• Work order: Could each entry below be printed again exactly as given?
(Listed entries Opens)
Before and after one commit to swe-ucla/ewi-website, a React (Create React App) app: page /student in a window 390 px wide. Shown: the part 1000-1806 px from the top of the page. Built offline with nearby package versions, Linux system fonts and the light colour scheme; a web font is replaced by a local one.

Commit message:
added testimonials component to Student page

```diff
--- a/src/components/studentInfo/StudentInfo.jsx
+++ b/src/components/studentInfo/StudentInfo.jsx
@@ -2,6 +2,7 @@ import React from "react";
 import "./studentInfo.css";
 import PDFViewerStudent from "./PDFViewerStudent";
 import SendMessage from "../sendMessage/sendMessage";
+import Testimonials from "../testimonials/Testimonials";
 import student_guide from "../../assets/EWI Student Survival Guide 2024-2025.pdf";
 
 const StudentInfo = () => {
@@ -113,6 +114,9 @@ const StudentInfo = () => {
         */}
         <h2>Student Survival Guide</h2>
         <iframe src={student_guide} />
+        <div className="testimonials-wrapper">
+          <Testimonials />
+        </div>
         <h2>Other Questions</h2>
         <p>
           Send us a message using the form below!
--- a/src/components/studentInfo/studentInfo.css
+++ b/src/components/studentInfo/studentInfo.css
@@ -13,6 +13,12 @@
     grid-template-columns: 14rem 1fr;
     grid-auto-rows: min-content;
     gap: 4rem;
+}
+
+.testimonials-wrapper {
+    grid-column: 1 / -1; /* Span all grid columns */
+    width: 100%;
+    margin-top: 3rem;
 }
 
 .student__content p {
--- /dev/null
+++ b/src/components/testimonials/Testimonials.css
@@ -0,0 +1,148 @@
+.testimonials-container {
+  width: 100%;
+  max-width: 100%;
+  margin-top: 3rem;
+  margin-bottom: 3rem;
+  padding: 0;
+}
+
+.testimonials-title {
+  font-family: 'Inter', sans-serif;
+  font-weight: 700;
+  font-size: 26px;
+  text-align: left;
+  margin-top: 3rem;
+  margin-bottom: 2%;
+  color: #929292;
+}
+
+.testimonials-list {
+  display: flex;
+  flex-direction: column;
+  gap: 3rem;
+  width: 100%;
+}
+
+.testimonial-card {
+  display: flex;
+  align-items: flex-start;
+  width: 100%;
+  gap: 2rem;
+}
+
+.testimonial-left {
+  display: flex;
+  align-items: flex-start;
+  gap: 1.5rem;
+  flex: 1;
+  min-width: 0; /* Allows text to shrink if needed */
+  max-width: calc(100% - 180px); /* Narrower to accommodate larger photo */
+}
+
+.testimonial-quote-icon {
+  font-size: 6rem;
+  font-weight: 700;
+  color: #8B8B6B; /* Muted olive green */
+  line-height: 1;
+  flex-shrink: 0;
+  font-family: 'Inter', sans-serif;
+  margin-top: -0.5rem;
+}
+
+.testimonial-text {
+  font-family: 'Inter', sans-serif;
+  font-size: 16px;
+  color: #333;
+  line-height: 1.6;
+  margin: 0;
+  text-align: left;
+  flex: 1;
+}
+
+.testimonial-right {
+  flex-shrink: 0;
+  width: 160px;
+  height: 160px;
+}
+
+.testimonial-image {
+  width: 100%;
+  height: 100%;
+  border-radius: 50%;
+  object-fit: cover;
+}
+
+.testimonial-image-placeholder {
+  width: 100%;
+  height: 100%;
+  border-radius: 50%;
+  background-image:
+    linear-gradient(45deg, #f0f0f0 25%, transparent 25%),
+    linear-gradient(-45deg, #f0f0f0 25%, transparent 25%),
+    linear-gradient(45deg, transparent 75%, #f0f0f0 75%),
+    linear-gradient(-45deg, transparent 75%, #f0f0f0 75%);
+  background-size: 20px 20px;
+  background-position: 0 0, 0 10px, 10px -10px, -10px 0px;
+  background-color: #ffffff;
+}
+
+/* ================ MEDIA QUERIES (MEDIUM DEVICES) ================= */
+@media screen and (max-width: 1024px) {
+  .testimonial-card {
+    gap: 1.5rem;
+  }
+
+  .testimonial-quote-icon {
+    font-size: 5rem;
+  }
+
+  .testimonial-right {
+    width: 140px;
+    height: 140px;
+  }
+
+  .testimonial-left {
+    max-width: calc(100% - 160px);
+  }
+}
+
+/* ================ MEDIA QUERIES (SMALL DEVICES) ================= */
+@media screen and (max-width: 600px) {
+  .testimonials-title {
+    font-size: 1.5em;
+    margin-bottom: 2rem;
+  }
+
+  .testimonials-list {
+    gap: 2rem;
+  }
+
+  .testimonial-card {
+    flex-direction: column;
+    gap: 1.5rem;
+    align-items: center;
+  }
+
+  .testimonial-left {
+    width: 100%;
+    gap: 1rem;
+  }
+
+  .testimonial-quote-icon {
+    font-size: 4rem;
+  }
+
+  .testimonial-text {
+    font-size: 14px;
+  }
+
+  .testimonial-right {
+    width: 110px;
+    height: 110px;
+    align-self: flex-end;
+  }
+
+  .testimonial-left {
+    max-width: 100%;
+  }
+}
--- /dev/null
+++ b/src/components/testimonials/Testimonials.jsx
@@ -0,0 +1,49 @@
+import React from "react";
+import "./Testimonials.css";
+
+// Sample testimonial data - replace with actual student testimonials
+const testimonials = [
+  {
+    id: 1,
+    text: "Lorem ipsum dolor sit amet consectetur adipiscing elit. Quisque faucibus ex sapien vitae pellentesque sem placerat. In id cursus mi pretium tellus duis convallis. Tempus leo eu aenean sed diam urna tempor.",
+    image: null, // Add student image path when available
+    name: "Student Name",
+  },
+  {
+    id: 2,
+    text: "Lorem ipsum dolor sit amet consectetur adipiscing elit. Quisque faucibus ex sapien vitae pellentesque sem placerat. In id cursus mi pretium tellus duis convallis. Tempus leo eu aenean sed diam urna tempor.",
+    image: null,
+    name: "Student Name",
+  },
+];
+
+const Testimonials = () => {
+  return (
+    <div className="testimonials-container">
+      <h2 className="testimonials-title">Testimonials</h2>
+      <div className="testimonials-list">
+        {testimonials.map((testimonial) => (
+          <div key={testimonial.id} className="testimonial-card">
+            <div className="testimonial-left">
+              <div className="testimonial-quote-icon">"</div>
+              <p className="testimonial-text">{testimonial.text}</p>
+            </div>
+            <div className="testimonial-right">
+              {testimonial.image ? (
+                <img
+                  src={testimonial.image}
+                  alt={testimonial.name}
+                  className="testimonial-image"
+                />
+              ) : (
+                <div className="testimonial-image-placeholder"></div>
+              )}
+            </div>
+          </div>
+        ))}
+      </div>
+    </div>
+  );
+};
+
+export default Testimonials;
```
(Listed entries Closes)
• Task response:
Before and after one commit to swe-ucla/ewi-website, a React (Create React App) app: page /student in a window 390 px wide. Shown: the part 1000-1806 px from the top of the page. Built offline with nearby package versions, Linux system fonts and the light colour scheme; a web font is replaced by a local one.

Commit message:
added testimonials component to Student page

```diff
--- a/src/components/studentInfo/StudentInfo.jsx
+++ b/src/components/studentInfo/StudentInfo.jsx
@@ -2,6 +2,7 @@ import React from "react";
 import "./studentInfo.css";
 import PDFViewerStudent from "./PDFViewerStudent";
 import SendMessage from "../sendMessage/sendMessage";
+import Testimonials from "../testimonials/Testimonials";
 import student_guide from "../../assets/EWI Student Survival Guide 2024-2025.pdf";
 
 const StudentInfo = () => {
@@ -113,6 +114,9 @@ const StudentInfo = () => {
         */}
         <h2>Student Survival Guide</h2>
         <iframe src={student_guide} />
+        <div className="testimonials-wrapper">
+          <Testimonials />
+        </div>
         <h2>Other Questions</h2>
         <p>
           Send us a message using the form below!
--- a/src/components/studentInfo/studentInfo.css
+++ b/src/components/studentInfo/studentInfo.css
@@ -13,6 +13,12 @@
     grid-template-columns: 14rem 1fr;
     grid-auto-rows: min-content;
     gap: 4rem;
+}
+
+.testimonials-wrapper {
+    grid-column: 1 / -1; /* Span all grid columns */
+    width: 100%;
+    margin-top: 3rem;
 }
 
 .student__content p {
--- /dev/null
+++ b/src/components/testimonials/Testimonials.css
@@ -0,0 +1,148 @@
+.testimonials-container {
+  width: 100%;
+  max-width: 100%;
+  margin-top: 3rem;
+  margin-bottom: 3rem;
+  padding: 0;
+}
+
+.testimonials-title {
+  font-family: 'Inter', sans-serif;
+  font-weight: 700;
+  font-size: 26px;
+  text-align: left;
+  margin-top: 3rem;
+  margin-bottom: 2%;
+  color: #929292;
+}
+
+.testimonials-list {
+  display: flex;
+  flex-direction: column;
+  gap: 3rem;
+  width: 100%;
+}
+
+.testimonial-card {
+  display: flex;
+  align-items: flex-start;
+  width: 100%;
+  gap: 2rem;
+}
+
+.testimonial-left {
+  display: flex;
+  align-items: flex-start;
+  gap: 1.5rem;
+  flex: 1;
+  min-width: 0; /* Allows text to shrink if needed */
+  max-width: calc(100% - 180px); /* Narrower to accommodate larger photo */
+}
+
+.testimonial-quote-icon {
+  font-size: 6rem;
+  font-weight: 700;
+  color: #8B8B6B; /* Muted olive green */
+  line-height: 1;
+  flex-shrink: 0;
+  font-family: 'Inter', sans-serif;
+  margin-top: -0.5rem;
+}
+
+.testimonial-text {
+  font-family: 'Inter', sans-serif;
+  font-size: 16px;
+  color: #333;
+  line-height: 1.6;
+  margin: 0;
+  text-align: left;
+  flex: 1;
+}
+
+.testimonial-right {
+  flex-shrink: 0;
+  width: 160px;
+  height: 160px;
+}
+
+.testimonial-image {
+  width: 100%;
+  height: 100%;
+  border-radius: 50%;
+  object-fit: cover;
+}
+
+.testimonial-image-placeholder {
+  width: 100%;
+  height: 100%;
+  border-radius: 50%;
+  background-image:
+    linear-gradient(45deg, #f0f0f0 25%, transparent 25%),
+    linear-gradient(-45deg, #f0f0f0 25%, transparent 25%),
+    linear-gradient(45deg, transparent 75%, #f0f0f0 75%),
+    linear-gradient(-45deg, transparent 75%, #f0f0f0 75%);
+  background-size: 20px 20px;
+  background-position: 0 0, 0 10px, 10px -10px, -10px 0px;
+  background-color: #ffffff;
+}
+
+/* ================ MEDIA QUERIES (MEDIUM DEVICES) ================= */
+@media screen and (max-width: 1024px) {
+  .testimonial-card {
+    gap: 1.5rem;
+  }
+
+  .testimonial-quote-icon {
+    font-size: 5rem;
+  }
+
+  .testimonial-right {
+    width: 140px;
+    height: 140px;
+  }
+
+  .testimonial-left {
+    max-width: calc(100% - 160px);
+  }
+}
+
+/* ================ MEDIA QUERIES (SMALL DEVICES) ================= */
+@media screen and (max-width: 600px) {
+  .testimonials-title {
+    font-size: 1.5em;
+    margin-bottom: 2rem;
+  }
+
+  .testimonials-list {
+    gap: 2rem;
+  }
+
+  .testimonial-card {
+    flex-direction: column;
+    gap: 1.5rem;
+    align-items: center;
+  }
+
+  .testimonial-left {
+    width: 100%;
+    gap: 1rem;
+  }
+
+  .testimonial-quote-icon {
+    font-size: 4rem;
+  }
+
+  .testimonial-text {
+    font-size: 14px;
+  }
+
+  .testimonial-right {
+    width: 110px;
+    height: 110px;
+    align-self: flex-end;
+  }
+
+  .testimonial-left {
+    max-width: 100%;
+  }
+}
--- /dev/null
+++ b/src/components/testimonials/Testimonials.jsx
@@ -0,0 +1,49 @@
+import React from "react";
+import "./Testimonials.css";
+
+// Sample testimonial data - replace with actual student testimonials
+const testimonials = [
+  {
+    id: 1,
+    text: "Lorem ipsum dolor sit amet consectetur adipiscing elit. Quisque faucibus ex sapien vitae pellentesque sem placerat. In id cursus mi pretium tellus duis convallis. Tempus leo eu aenean sed diam urna tempor.",
+    image: null, // Add student image path when available
+    name: "Student Name",
+  },
+  {
+    id: 2,
+    text: "Lorem ipsum dolor sit amet consectetur adipiscing elit. Quisque faucibus ex sapien vitae pellentesque sem placerat. In id cursus mi pretium tellus duis convallis. Tempus leo eu aenean sed diam urna tempor.",
+    image: null,
+    name: "Student Name",
+  },
+];
+
+const Testimonials = () => {
+  return (
+    <div className="testimonials-container">
+      <h2 className="testimonials-title">Testimonials</h2>
+      <div className="testimonials-list">
+        {testimonials.map((testimonial) => (
+          <div key={testimonial.id} className="testimonial-card">
+            <div className="testimonial-left">
+              <div className="testimonial-quote-icon">"</div>
+              <p className="testimonial-text">{testimonial.text}</p>
+            </div>
+            <div className="testimonial-right">
+              {testimonial.image ? (
+                <img
+                  src={testimonial.image}
+                  alt={testimonial.name}
+                  className="testimonial-image"
+                />
+              ) : (
+                <div className="testimonial-image-placeholder"></div>
+              )}
+            </div>
+          </div>
+        ))}
+      </div>
+    </div>
+  );
+};
+
+export default Testimonials;
```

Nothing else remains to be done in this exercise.